━━━━━ RECORDS TO PROCESS

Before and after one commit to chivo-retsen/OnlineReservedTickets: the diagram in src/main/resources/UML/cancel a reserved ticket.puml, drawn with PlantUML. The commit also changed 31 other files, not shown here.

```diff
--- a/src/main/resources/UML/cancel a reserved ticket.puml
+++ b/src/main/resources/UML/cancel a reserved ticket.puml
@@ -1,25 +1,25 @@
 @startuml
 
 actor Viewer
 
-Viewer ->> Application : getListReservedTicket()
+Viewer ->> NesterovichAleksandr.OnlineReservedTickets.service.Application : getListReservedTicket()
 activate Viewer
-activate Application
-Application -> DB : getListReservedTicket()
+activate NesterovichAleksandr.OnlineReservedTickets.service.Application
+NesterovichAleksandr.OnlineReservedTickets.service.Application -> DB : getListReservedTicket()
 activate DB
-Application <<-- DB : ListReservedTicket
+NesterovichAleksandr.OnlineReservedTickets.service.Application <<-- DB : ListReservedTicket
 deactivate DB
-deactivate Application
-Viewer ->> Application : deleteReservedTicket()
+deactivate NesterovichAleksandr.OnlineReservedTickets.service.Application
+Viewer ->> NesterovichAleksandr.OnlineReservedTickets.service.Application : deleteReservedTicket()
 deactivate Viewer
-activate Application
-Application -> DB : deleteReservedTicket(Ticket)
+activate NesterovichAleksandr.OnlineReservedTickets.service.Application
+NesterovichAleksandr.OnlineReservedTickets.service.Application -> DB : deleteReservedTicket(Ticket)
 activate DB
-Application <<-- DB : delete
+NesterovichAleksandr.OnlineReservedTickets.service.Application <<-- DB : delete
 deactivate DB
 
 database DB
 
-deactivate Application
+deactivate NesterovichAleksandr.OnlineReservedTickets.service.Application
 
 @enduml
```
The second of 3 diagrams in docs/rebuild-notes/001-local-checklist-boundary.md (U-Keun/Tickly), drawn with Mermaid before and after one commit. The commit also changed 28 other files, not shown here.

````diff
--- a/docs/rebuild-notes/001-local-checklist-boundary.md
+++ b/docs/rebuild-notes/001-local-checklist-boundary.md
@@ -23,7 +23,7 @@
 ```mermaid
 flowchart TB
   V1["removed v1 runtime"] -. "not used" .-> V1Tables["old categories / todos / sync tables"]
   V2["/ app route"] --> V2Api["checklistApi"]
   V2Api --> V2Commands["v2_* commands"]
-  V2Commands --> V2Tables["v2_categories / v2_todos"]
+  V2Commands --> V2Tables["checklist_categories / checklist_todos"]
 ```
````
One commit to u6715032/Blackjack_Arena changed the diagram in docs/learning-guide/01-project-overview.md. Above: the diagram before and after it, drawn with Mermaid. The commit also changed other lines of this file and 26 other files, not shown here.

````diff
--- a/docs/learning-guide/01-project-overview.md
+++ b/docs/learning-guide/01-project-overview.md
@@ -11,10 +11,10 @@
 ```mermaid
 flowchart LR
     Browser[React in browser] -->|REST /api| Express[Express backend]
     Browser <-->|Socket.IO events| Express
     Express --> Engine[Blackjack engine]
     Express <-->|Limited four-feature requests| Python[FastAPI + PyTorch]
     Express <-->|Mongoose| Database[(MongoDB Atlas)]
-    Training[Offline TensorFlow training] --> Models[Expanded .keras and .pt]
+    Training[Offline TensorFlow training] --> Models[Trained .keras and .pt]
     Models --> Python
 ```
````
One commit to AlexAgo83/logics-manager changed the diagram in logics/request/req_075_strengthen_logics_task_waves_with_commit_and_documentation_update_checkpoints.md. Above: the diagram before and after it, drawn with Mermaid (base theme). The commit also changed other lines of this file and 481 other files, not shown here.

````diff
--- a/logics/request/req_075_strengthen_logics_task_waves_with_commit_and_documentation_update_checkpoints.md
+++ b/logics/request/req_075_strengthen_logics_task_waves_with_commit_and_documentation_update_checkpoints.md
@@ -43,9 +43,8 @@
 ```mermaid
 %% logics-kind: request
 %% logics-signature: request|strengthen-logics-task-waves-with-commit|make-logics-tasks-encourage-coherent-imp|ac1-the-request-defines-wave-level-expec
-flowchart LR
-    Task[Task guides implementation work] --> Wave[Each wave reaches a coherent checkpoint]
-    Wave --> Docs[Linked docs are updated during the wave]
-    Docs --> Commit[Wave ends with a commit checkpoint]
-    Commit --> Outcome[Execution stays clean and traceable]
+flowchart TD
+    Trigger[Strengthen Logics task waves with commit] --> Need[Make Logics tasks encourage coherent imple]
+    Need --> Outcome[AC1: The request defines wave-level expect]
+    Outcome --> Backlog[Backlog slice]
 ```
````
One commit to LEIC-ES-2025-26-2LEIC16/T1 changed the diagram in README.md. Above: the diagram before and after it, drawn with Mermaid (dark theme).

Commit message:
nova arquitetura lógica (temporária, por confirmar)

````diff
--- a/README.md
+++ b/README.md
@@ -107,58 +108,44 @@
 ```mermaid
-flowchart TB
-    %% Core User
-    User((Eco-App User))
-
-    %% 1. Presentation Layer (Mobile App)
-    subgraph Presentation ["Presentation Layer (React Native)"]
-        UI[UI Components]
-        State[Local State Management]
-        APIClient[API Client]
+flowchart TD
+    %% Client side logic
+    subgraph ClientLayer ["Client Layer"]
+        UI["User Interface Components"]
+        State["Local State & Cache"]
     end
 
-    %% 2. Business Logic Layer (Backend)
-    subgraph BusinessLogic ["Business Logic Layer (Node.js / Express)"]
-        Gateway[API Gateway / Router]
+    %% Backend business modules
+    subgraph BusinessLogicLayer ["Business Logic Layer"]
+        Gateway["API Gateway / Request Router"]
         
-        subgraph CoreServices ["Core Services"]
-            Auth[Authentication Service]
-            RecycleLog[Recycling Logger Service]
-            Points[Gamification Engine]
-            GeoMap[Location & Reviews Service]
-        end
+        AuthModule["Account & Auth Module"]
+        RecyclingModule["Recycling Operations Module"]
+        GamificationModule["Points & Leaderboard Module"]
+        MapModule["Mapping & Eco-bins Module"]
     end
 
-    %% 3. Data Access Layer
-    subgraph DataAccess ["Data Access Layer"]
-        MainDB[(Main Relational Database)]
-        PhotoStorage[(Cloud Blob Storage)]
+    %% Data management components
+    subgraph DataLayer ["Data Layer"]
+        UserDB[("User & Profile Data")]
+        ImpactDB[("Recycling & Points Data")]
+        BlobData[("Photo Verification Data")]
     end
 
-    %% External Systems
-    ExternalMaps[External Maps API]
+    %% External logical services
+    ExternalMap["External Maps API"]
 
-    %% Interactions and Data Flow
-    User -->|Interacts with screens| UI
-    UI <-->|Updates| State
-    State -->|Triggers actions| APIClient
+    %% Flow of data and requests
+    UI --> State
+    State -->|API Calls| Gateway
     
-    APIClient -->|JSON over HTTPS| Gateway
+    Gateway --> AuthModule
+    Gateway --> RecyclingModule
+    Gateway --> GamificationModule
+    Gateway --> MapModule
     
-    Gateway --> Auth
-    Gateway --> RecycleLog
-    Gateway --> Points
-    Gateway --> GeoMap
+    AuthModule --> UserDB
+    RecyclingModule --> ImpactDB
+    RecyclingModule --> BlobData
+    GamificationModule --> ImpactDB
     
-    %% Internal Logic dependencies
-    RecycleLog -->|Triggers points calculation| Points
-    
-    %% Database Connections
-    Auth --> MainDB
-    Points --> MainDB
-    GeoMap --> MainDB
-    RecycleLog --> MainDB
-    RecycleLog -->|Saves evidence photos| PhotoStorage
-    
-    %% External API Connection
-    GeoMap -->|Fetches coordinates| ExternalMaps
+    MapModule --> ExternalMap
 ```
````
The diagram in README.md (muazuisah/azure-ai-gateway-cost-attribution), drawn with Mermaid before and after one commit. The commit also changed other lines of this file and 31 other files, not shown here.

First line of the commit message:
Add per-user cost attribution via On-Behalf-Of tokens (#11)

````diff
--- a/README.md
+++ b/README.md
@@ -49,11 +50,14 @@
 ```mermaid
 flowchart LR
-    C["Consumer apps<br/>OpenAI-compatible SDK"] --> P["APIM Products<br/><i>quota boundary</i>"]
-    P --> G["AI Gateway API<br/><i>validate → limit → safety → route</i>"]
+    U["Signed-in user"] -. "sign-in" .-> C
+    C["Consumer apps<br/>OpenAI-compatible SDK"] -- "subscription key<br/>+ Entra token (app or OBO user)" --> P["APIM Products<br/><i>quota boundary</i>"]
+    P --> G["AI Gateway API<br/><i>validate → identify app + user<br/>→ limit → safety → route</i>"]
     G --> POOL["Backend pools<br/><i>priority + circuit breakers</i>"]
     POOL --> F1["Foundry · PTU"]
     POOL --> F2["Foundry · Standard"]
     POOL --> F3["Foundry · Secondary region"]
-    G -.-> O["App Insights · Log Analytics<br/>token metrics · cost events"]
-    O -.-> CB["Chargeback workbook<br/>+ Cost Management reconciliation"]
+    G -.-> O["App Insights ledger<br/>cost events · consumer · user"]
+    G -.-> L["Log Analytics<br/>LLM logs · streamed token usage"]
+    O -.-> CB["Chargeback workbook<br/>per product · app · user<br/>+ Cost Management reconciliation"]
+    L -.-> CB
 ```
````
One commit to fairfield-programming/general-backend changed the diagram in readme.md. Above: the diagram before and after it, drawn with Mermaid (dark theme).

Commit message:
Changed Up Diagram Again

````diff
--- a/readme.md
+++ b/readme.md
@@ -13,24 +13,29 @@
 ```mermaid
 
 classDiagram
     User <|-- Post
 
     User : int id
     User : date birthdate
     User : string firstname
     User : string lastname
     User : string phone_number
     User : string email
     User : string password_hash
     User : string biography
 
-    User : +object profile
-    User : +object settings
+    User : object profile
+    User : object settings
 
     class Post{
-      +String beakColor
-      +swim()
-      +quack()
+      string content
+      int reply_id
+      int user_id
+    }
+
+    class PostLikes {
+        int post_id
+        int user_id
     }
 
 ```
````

━━━━━━━━━━

## ABOUT THIS EXERCISE
Show me each line of the listing above with "Offline" in it.

## COMPLETED TASK
-    Training[Offline TensorFlow training] --> Models[Expanded .keras and .pt]
+    Training[Offline TensorFlow training] --> Models[Trained .keras and .pt]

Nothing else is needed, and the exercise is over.